**WHAT TO WORK ON:** The result should be the listing below restated word for word, with images left out.

[INPUT DATA Boundary: Start]

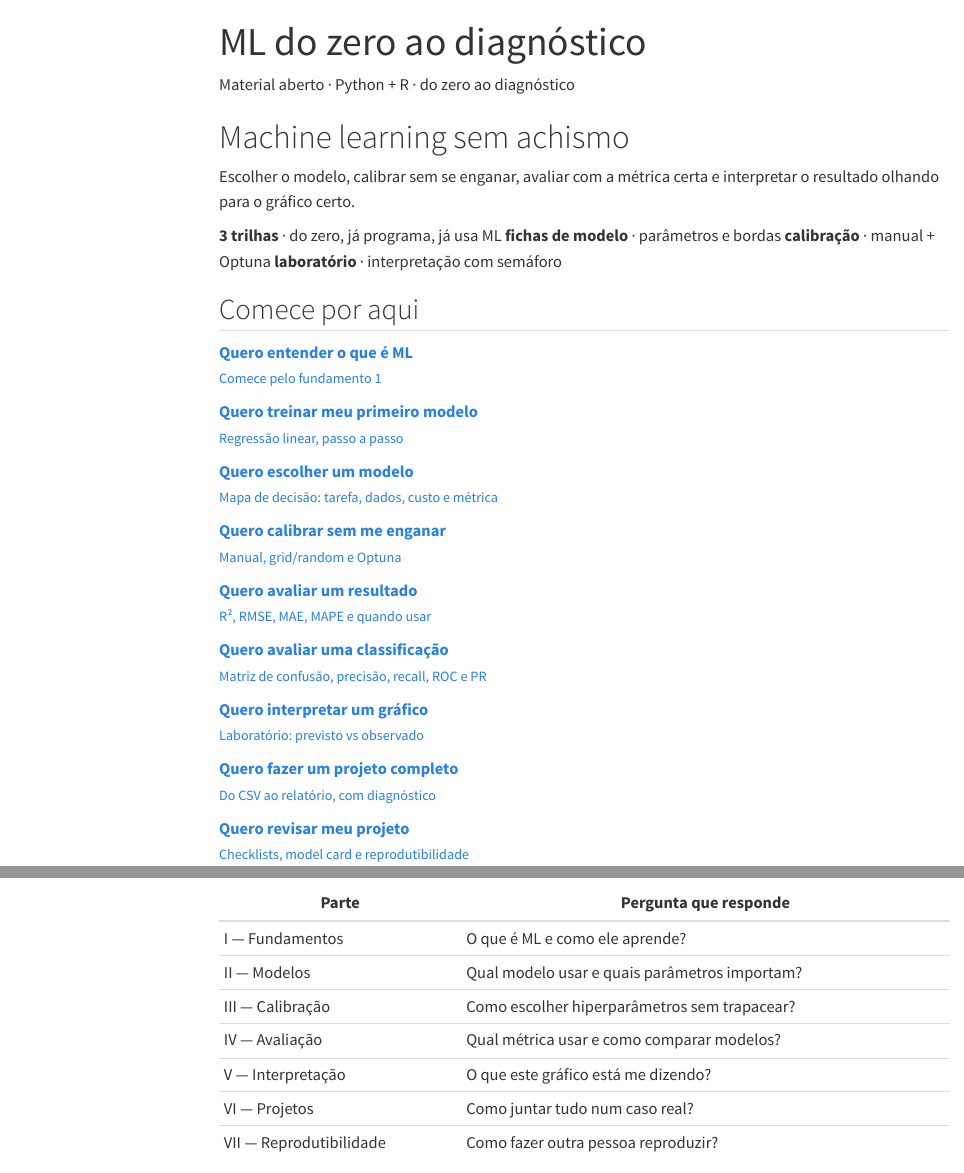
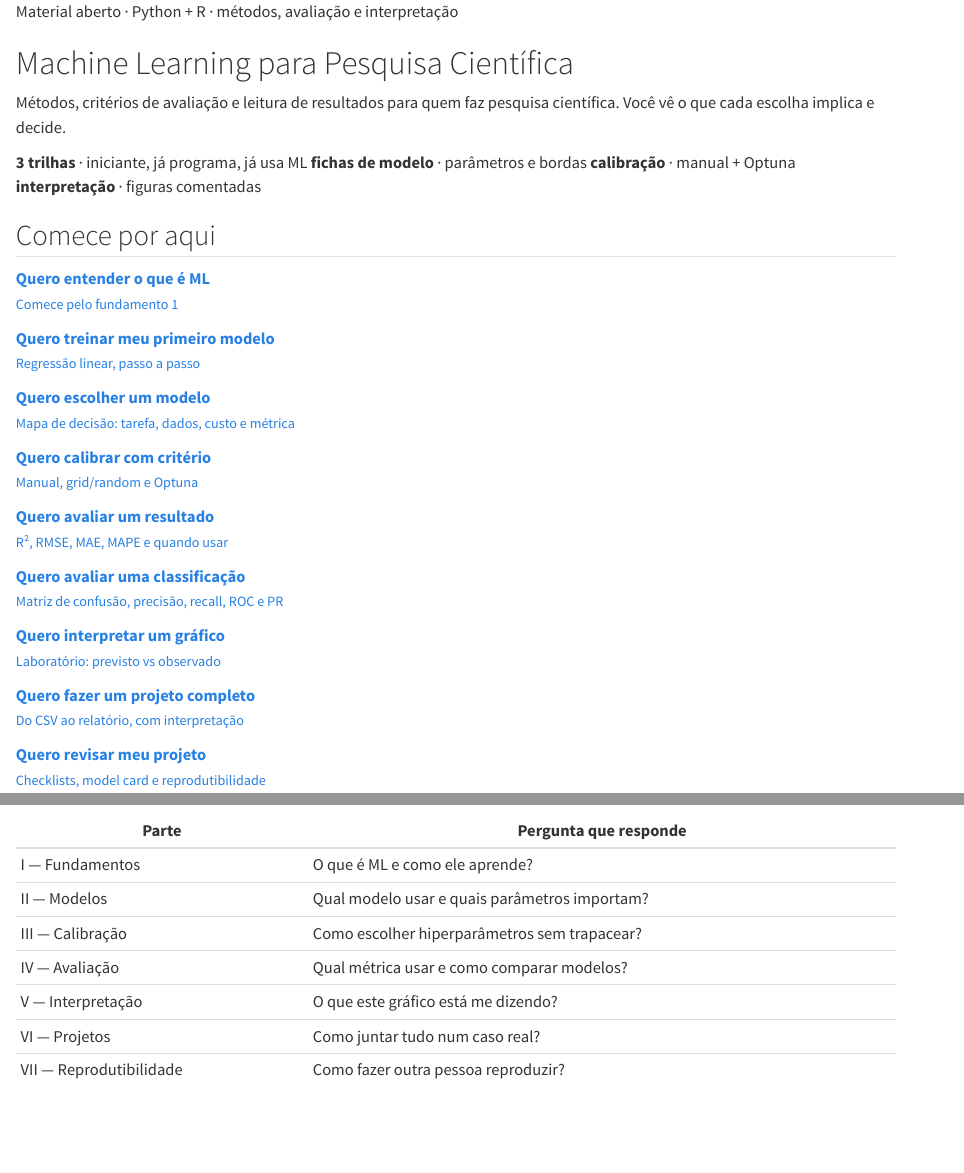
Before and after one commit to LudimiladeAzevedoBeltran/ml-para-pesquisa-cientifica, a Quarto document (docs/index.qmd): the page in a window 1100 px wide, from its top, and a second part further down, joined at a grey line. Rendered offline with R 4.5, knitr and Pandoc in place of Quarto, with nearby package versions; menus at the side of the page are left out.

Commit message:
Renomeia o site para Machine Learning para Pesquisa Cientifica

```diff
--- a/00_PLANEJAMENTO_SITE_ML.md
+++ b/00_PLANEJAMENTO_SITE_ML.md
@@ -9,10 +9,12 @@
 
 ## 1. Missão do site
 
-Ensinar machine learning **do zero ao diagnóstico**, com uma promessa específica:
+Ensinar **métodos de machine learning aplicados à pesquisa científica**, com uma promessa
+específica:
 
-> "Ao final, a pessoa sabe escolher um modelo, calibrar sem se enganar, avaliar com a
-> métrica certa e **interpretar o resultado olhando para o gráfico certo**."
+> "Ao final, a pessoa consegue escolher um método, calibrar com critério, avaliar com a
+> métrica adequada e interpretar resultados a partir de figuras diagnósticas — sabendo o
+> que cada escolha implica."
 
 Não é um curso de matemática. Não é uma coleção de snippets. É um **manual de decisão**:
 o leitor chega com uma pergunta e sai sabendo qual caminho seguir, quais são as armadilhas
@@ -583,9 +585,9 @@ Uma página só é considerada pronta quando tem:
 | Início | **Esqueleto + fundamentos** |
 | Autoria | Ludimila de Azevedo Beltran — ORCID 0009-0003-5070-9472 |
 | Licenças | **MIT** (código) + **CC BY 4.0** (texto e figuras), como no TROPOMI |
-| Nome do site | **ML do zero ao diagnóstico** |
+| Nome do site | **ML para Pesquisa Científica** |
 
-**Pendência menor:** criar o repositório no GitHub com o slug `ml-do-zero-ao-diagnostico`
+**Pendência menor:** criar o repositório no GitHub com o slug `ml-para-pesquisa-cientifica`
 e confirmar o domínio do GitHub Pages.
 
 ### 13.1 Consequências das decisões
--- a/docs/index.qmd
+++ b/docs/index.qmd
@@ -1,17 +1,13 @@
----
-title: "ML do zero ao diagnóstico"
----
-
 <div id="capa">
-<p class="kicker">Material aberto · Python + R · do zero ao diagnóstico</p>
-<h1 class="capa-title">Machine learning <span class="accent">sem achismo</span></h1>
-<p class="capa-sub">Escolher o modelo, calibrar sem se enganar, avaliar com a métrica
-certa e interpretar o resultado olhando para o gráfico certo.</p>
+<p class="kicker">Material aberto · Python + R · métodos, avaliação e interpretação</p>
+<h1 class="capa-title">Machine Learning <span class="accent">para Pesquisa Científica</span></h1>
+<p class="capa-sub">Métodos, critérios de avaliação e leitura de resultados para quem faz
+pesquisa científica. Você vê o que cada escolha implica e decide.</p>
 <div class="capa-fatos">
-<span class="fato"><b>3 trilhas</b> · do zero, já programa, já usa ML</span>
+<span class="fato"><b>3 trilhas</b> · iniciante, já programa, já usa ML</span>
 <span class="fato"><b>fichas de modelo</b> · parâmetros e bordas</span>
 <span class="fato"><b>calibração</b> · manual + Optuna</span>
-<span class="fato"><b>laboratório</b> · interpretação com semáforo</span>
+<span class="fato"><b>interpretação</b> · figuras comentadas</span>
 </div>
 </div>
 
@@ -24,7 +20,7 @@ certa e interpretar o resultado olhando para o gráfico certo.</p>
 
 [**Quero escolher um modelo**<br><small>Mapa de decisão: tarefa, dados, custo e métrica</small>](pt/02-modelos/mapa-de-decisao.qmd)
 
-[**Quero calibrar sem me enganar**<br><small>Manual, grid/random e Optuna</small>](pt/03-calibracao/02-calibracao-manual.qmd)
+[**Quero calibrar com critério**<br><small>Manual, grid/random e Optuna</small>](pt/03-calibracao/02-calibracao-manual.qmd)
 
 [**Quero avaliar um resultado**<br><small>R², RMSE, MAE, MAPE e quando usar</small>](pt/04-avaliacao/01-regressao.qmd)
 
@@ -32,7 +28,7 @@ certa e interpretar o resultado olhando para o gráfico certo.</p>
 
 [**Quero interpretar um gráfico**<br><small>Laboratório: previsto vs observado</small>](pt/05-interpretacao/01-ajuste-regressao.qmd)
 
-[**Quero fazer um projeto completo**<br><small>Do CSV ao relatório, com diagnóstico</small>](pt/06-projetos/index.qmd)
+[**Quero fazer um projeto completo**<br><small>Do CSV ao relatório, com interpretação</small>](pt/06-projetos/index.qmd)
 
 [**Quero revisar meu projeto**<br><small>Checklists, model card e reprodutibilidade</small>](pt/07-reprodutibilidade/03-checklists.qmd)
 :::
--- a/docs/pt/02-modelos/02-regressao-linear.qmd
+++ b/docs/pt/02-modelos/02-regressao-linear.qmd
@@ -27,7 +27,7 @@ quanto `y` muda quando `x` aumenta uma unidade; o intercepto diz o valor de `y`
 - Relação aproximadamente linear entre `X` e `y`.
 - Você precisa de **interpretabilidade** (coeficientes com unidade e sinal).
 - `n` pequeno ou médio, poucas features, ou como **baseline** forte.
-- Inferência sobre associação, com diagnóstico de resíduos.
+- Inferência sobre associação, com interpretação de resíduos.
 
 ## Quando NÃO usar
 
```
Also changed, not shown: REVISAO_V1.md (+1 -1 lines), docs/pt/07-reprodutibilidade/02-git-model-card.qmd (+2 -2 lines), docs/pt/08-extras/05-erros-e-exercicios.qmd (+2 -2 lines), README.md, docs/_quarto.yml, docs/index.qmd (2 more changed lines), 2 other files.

[INPUT DATA Boundary: End]

**SOLUTION:**
Before and after one commit to LudimiladeAzevedoBeltran/ml-para-pesquisa-cientifica, a Quarto document (docs/index.qmd): the page in a window 1100 px wide, from its top, and a second part further down, joined at a grey line. Rendered offline with R 4.5, knitr and Pandoc in place of Quarto, with nearby package versions; menus at the side of the page are left out.

Commit message:
Renomeia o site para Machine Learning para Pesquisa Cientifica

```diff
--- a/00_PLANEJAMENTO_SITE_ML.md
+++ b/00_PLANEJAMENTO_SITE_ML.md
@@ -9,10 +9,12 @@
 
 ## 1. Missão do site
 
-Ensinar machine learning **do zero ao diagnóstico**, com uma promessa específica:
+Ensinar **métodos de machine learning aplicados à pesquisa científica**, com uma promessa
+específica:
 
-> "Ao final, a pessoa sabe escolher um modelo, calibrar sem se enganar, avaliar com a
-> métrica certa e **interpretar o resultado olhando para o gráfico certo**."
+> "Ao final, a pessoa consegue escolher um método, calibrar com critério, avaliar com a
+> métrica adequada e interpretar resultados a partir de figuras diagnósticas — sabendo o
+> que cada escolha implica."
 
 Não é um curso de matemática. Não é uma coleção de snippets. É um **manual de decisão**:
 o leitor chega com uma pergunta e sai sabendo qual caminho seguir, quais são as armadilhas
@@ -583,9 +585,9 @@ Uma página só é considerada pronta quando tem:
 | Início | **Esqueleto + fundamentos** |
 | Autoria | Ludimila de Azevedo Beltran — ORCID 0009-0003-5070-9472 |
 | Licenças | **MIT** (código) + **CC BY 4.0** (texto e figuras), como no TROPOMI |
-| Nome do site | **ML do zero ao diagnóstico** |
+| Nome do site | **ML para Pesquisa Científica** |
 
-**Pendência menor:** criar o repositório no GitHub com o slug `ml-do-zero-ao-diagnostico`
+**Pendência menor:** criar o repositório no GitHub com o slug `ml-para-pesquisa-cientifica`
 e confirmar o domínio do GitHub Pages.
 
 ### 13.1 Consequências das decisões
--- a/docs/index.qmd
+++ b/docs/index.qmd
@@ -1,17 +1,13 @@
----
-title: "ML do zero ao diagnóstico"
----
-
 <div id="capa">
-<p class="kicker">Material aberto · Python + R · do zero ao diagnóstico</p>
-<h1 class="capa-title">Machine learning <span class="accent">sem achismo</span></h1>
-<p class="capa-sub">Escolher o modelo, calibrar sem se enganar, avaliar com a métrica
-certa e interpretar o resultado olhando para o gráfico certo.</p>
+<p class="kicker">Material aberto · Python + R · métodos, avaliação e interpretação</p>
+<h1 class="capa-title">Machine Learning <span class="accent">para Pesquisa Científica</span></h1>
+<p class="capa-sub">Métodos, critérios de avaliação e leitura de resultados para quem faz
+pesquisa científica. Você vê o que cada escolha implica e decide.</p>
 <div class="capa-fatos">
-<span class="fato"><b>3 trilhas</b> · do zero, já programa, já usa ML</span>
+<span class="fato"><b>3 trilhas</b> · iniciante, já programa, já usa ML</span>
 <span class="fato"><b>fichas de modelo</b> · parâmetros e bordas</span>
 <span class="fato"><b>calibração</b> · manual + Optuna</span>
-<span class="fato"><b>laboratório</b> · interpretação com semáforo</span>
+<span class="fato"><b>interpretação</b> · figuras comentadas</span>
 </div>
 </div>
 
@@ -24,7 +20,7 @@ certa e interpretar o resultado olhando para o gráfico certo.</p>
 
 [**Quero escolher um modelo**<br><small>Mapa de decisão: tarefa, dados, custo e métrica</small>](pt/02-modelos/mapa-de-decisao.qmd)
 
-[**Quero calibrar sem me enganar**<br><small>Manual, grid/random e Optuna</small>](pt/03-calibracao/02-calibracao-manual.qmd)
+[**Quero calibrar com critério**<br><small>Manual, grid/random e Optuna</small>](pt/03-calibracao/02-calibracao-manual.qmd)
 
 [**Quero avaliar um resultado**<br><small>R², RMSE, MAE, MAPE e quando usar</small>](pt/04-avaliacao/01-regressao.qmd)
 
@@ -32,7 +28,7 @@ certa e interpretar o resultado olhando para o gráfico certo.</p>
 
 [**Quero interpretar um gráfico**<br><small>Laboratório: previsto vs observado</small>](pt/05-interpretacao/01-ajuste-regressao.qmd)
 
-[**Quero fazer um projeto completo**<br><small>Do CSV ao relatório, com diagnóstico</small>](pt/06-projetos/index.qmd)
+[**Quero fazer um projeto completo**<br><small>Do CSV ao relatório, com interpretação</small>](pt/06-projetos/index.qmd)
 
 [**Quero revisar meu projeto**<br><small>Checklists, model card e reprodutibilidade</small>](pt/07-reprodutibilidade/03-checklists.qmd)
 :::
--- a/docs/pt/02-modelos/02-regressao-linear.qmd
+++ b/docs/pt/02-modelos/02-regressao-linear.qmd
@@ -27,7 +27,7 @@ quanto `y` muda quando `x` aumenta uma unidade; o intercepto diz o valor de `y`
 - Relação aproximadamente linear entre `X` e `y`.
 - Você precisa de **interpretabilidade** (coeficientes com unidade e sinal).
 - `n` pequeno ou médio, poucas features, ou como **baseline** forte.
-- Inferência sobre associação, com diagnóstico de resíduos.
+- Inferência sobre associação, com interpretação de resíduos.
 
 ## Quando NÃO usar
 
```
Also changed, not shown: REVISAO_V1.md (+1 -1 lines), docs/pt/07-reprodutibilidade/02-git-model-card.qmd (+2 -2 lines), docs/pt/08-extras/05-erros-e-exercicios.qmd (+2 -2 lines), README.md, docs/_quarto.yml, docs/index.qmd (2 more changed lines), 2 other files.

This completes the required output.